Jamari Stanton, Staff Writer
California Sen. Kamala Harris dropped out of the 2020 presidential race on Dec. 3. Harris was once a leading contender and entered the race with high expectations. She informed her staff that she was discontinuing her campaign as a result of lack of funds.
She later sent an email to her supporters explaining that her presidential campaign did not have the financial resources necessary to continue and tweeted a video announcing her decision.
“I’ve taken stock, and I’ve looked at this from every angle, and over the last few days, I have come to one of the hardest decisions of my life,” Harris explained in the video. “As the campaign has gone on, it has become harder and harder to raise the money we need to compete.
To my supporters, my dear supporters, it is with deep regret, but also with deep gratitude that I am suspending my campaign today,” the California Democrat continued. “But I want to be clear with you: I am still very much in this fight and I will keep fighting every day for what this campaign has been about. Justice for the people. All the people.”
Harris announced her campaign with an audience of 20,000 supporters in Oakland, CA. She began among the leading candidates in both polling and fundraising, but struggled in the following months. Harris dropped in polls throughout the year and her departure from the race means Democrats are losing the only black woman candidate.
She was one of seven candidates to have already qualified for December’s debate. To qualify, candidates must meet specific requirements regarding poll support and donations. With nine days left before the deadline, she was the only nonwhite candidate to qualify. A once diverse field of candidates entered the Democratic primary race, but the next debate may include only white candidates.
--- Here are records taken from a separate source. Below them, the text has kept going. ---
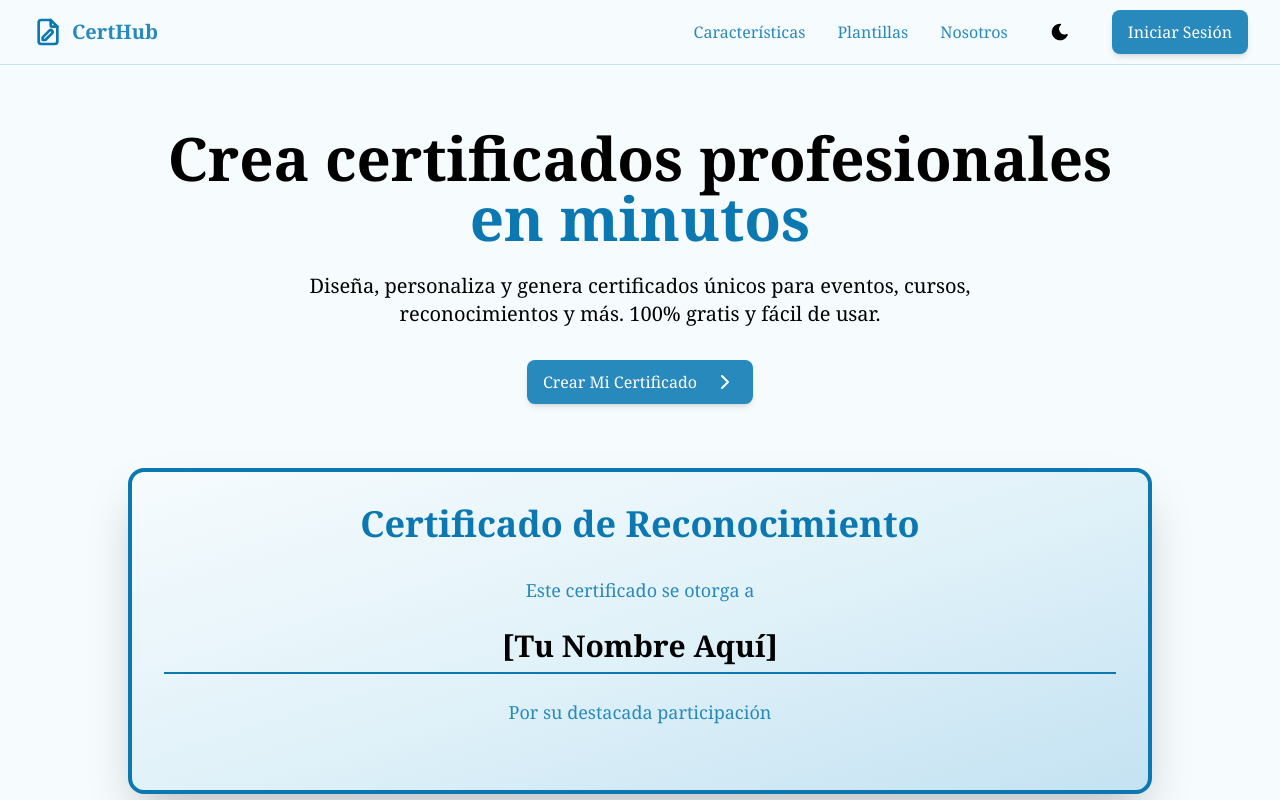
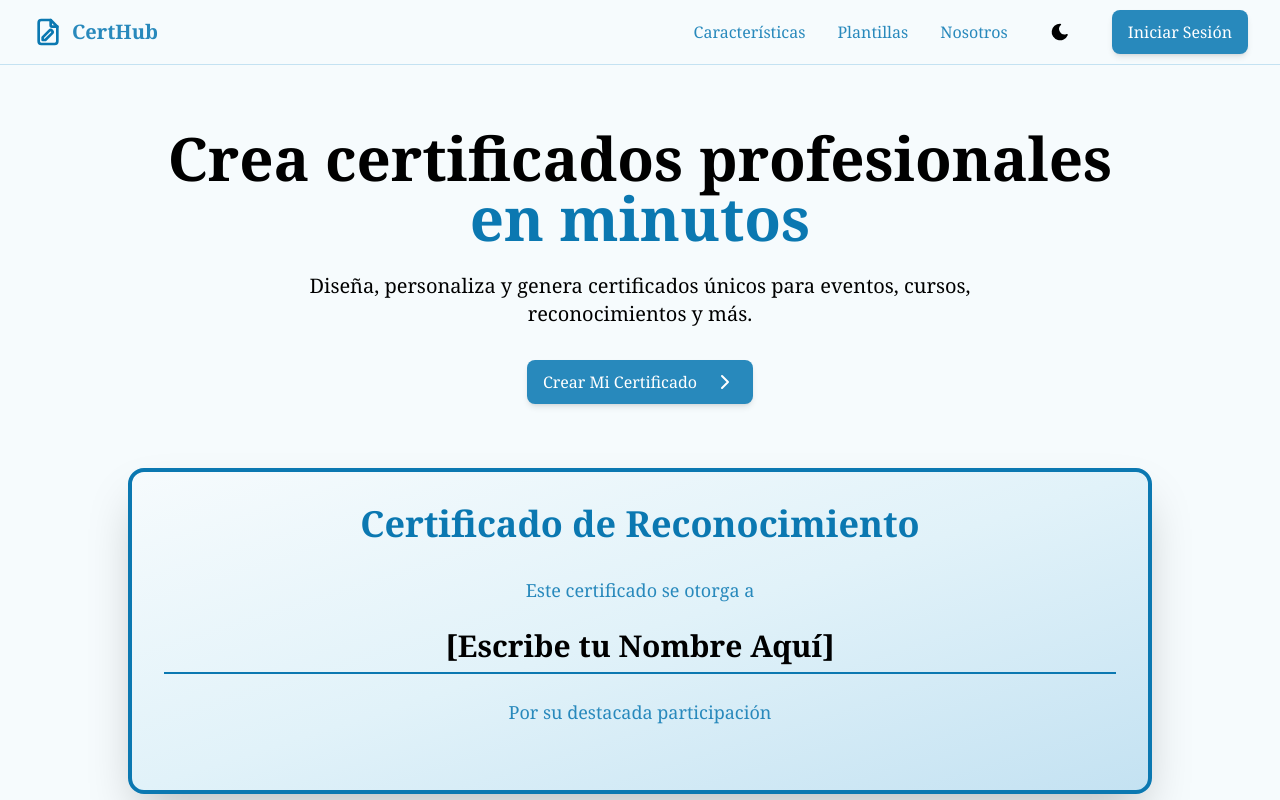
Before and after one commit to Brandon-Gonsales/CertHub_frontend, a SvelteKit app: page / in a window 1280 px wide. Shown: the top 800 px of the page. Built offline with nearby package versions, Linux system fonts and the light colour scheme.

Commit message:
update context page informative cerhubr

```diff
--- a/src/routes/+layout.svelte
+++ b/src/routes/+layout.svelte
@@ -9,7 +9,7 @@
 	const ogImage = `${baseUrl}/og-image.png`;
 	const title = 'CertHub - Crea Certificados Digitales personalizados';
 	const description =
-		'Con CertHub diseña, personaliza y genera certificados únicos para eventos, cursos, reconocimientos y más. 100% gratis y fácil de usar.';
+		'Con CertHub diseña, personaliza y genera certificados únicos para eventos, cursos, reconocimientos y más.';
 </script>
 
 <svelte:head>
--- a/src/routes/+page.svelte
+++ b/src/routes/+page.svelte
@@ -130,7 +130,7 @@
 			</h1>
 			<p class="mx-auto mb-8 max-w-2xl text-xl text-light-black dark:text-dark-white">
 				Diseña, personaliza y genera certificados únicos para eventos, cursos, reconocimientos y
-				más. 100% gratis y fácil de usar.
+				más.
 			</p>
 			<div class="flex flex-col items-center justify-center gap-4 sm:flex-row">
 				<Button onclick={navigateToLogin} variant="primary">
@@ -156,7 +156,7 @@
 							<div
 								class="my-6 border-b-2 border-light-tertiary pb-2 text-3xl font-bold text-light-black dark:border-dark-tertiary dark:text-dark-white"
 							>
-								[Tu Nombre Aquí]
+								[Escribe tu Nombre Aquí]
 							</div>
 							<p class="mt-4">Por su destacada participación</p>
 						</div>
```
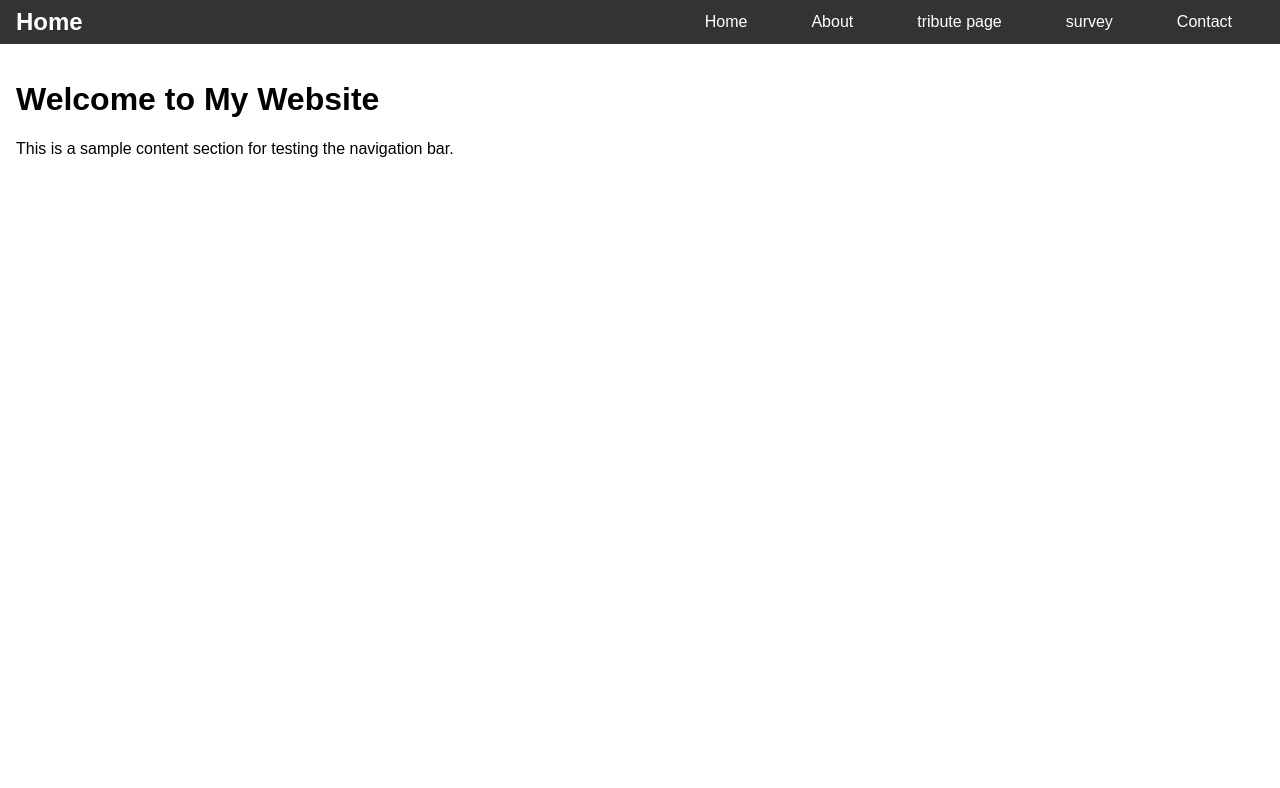
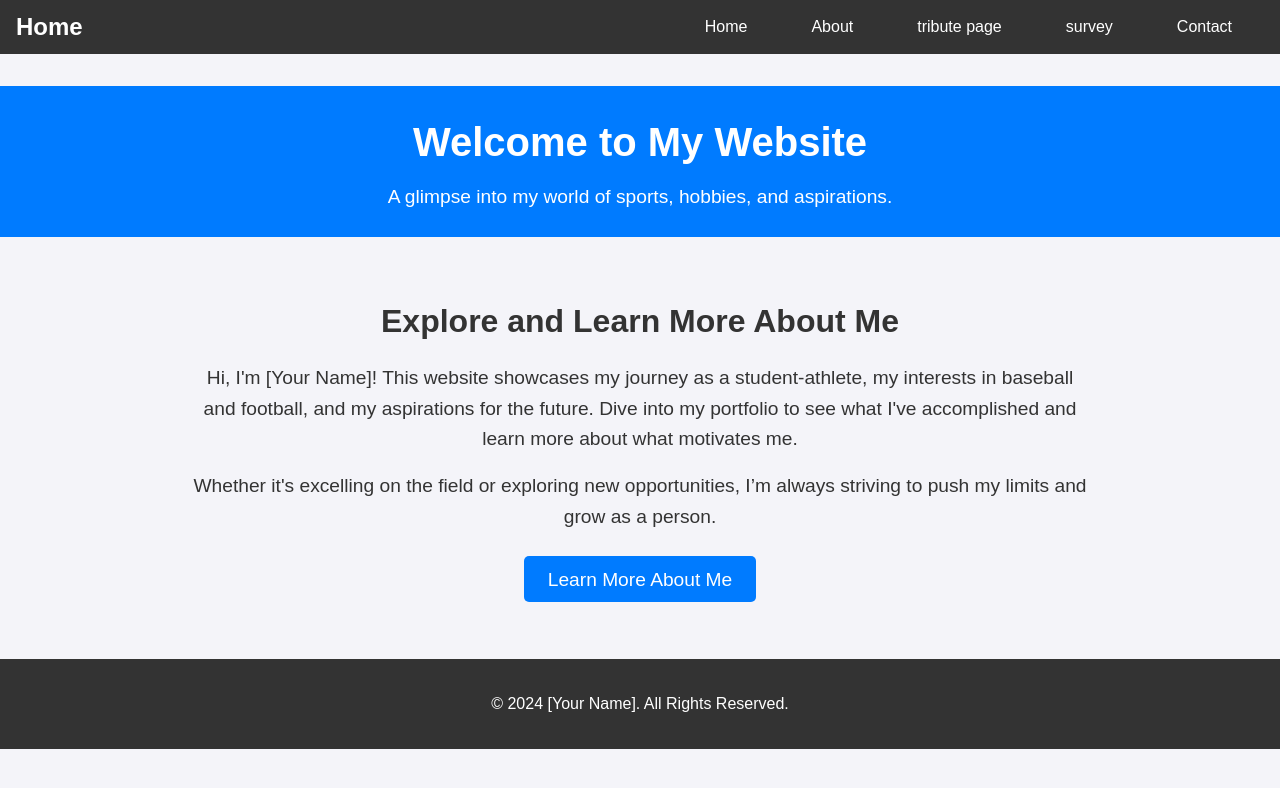
Before and after one commit to ReidHorton47/portfolio, a plain HTML site: page home.html in a window 1280 px wide. Drawn offline with Linux system fonts and the light colour scheme.

Commit message:
home css fixed

```diff
--- a/home.css
+++ b/home.css
@@ -0,0 +1,103 @@
+body {
+    margin: 0;
+    font-family: Arial, sans-serif;
+    line-height: 1.6;
+    background-color: #f4f4f9;
+    color: #333;
+}
+
+header {
+    background: #007BFF;
+    color: white;
+    padding: 1.5rem 0;
+    text-align: center;
+}
+
+header h1 {
+    margin: 0;
+    font-size: 2.5rem;
+}
+
+header p {
+    margin: 0.5rem 0 0;
+    font-size: 1.2rem;
+}
+
+nav {
+    background-color: #333;
+    padding: 0.5rem 0;
+}
+
+
+.container {
+    padding: 2rem;
+    max-width: 900px;
+    margin: 0 auto;
+    text-align: center;
+}
+
+.container h2 {
+    margin-bottom: 1rem;
+    font-size: 2rem;
+}
+
+.container p {
+    margin: 1rem 0;
+    font-size: 1.2rem;
+}
+
+.cta {
+    margin-top: 2rem;
+}
+
+.cta a {
+    text-decoration: none;
+    color: white;
+    background-color: #007BFF;
+    padding: 0.8rem 1.5rem;
+    font-size: 1.2rem;
+    border-radius: 5px;
+    transition: background-color 0.3s;
+}
+
+.cta a:hover {
+    background-color: #0056b3;
+}
+
+footer {
+    background-color: #333;
+    color: white;
+    text-align: center;
+    padding: 1rem 0;
+    margin-top: 2rem;
+}
+.navbar {
+    display: flex;
+    justify-content: space-between;
+    align-items: center;
+    background-color: #333;
+    padding: 0.5rem 1rem;
+}
+
+.navbar ul {
+    list-style: none;
+    display: flex;
+    margin: 0;
+    padding: 0;
+}
+
+.navbar ul li {
+    margin: 0 1rem;
+}
+
+.navbar ul li a {
+    color: white;
+    text-decoration: none;
+    padding: 0.5rem 1rem;
+    transition: background-color 0.3s;
+}
+
+.navbar ul li a:hover {
+    background-color: #575757;
+    border-radius: 5px;
+}
--- a/home.html
+++ b/home.html
@@ -6,6 +6,7 @@
     <link rel="stylesheet" href="survey.html">
     <link rel="stylesheet" href="contact.html">
     <link rel="stylesheet" href="home.html">
+    <link rel="stylesheet" href="home.css">
     <meta charset="UTF-8">
     <meta name="viewport" content="width=device-width, initial-scale=1.0">
     <title>Navigation Bar</title>
@@ -25,8 +26,39 @@
     </nav>
 
     <div style="padding: 1rem;">
-        <h1>Welcome to My Website</h1>
-        <p>This is a sample content section for testing the navigation bar.</p>
     </div>
 </body>
 </html>
+<!DOCTYPE html>
+<html lang="en">
+<head>
+    <meta charset="UTF-8">
+    <meta name="viewport" content="width=device-width, initial-scale=1.0">
+    <title>Welcome to My Website</title>
+    <style>
+    </style>
+</head>
+<body>
+    <header>
+        <h1>Welcome to My Website</h1>
+        <p>A glimpse into my world of sports, hobbies, and aspirations.</p>
+    </header>
+
+    <div class="container">
+        <h2>Explore and Learn More About Me</h2>
+        <p>
+            Hi, I'm [Your Name]! This website showcases my journey as a student-athlete, my interests in baseball and football, and my aspirations for the future. Dive into my portfolio to see what I've accomplished and learn more about what motivates me.
+        </p>
+        <p>
+            Whether it's excelling on the field or exploring new opportunities, I’m always striving to push my limits and grow as a person.
+        </p>
+        <div class="cta">
+            <a href="about.html">Learn More About Me</a>
+        </div>
+    </div>
+
+    <footer>
+        <p>© 2024 [Your Name]. All Rights Reserved.</p>
+    </footer>
+</body>
+</html>
```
During her campaign, Harris highlighted the significance of introducing relevant policies. She proposed mandating equal pay for men and women, federal funding for state efforts to investigate rape cases, and empowering the Justice Department to review and block state-level abortion regulations.
Harris’ agenda involved trillions of dollars in new spending with most of it intended to combat economic distress. She aimed to provide raises for public school teachers, grants for minority home buyers, and a $75 billion plan to invest in historically black colleges and minority-owned businesses.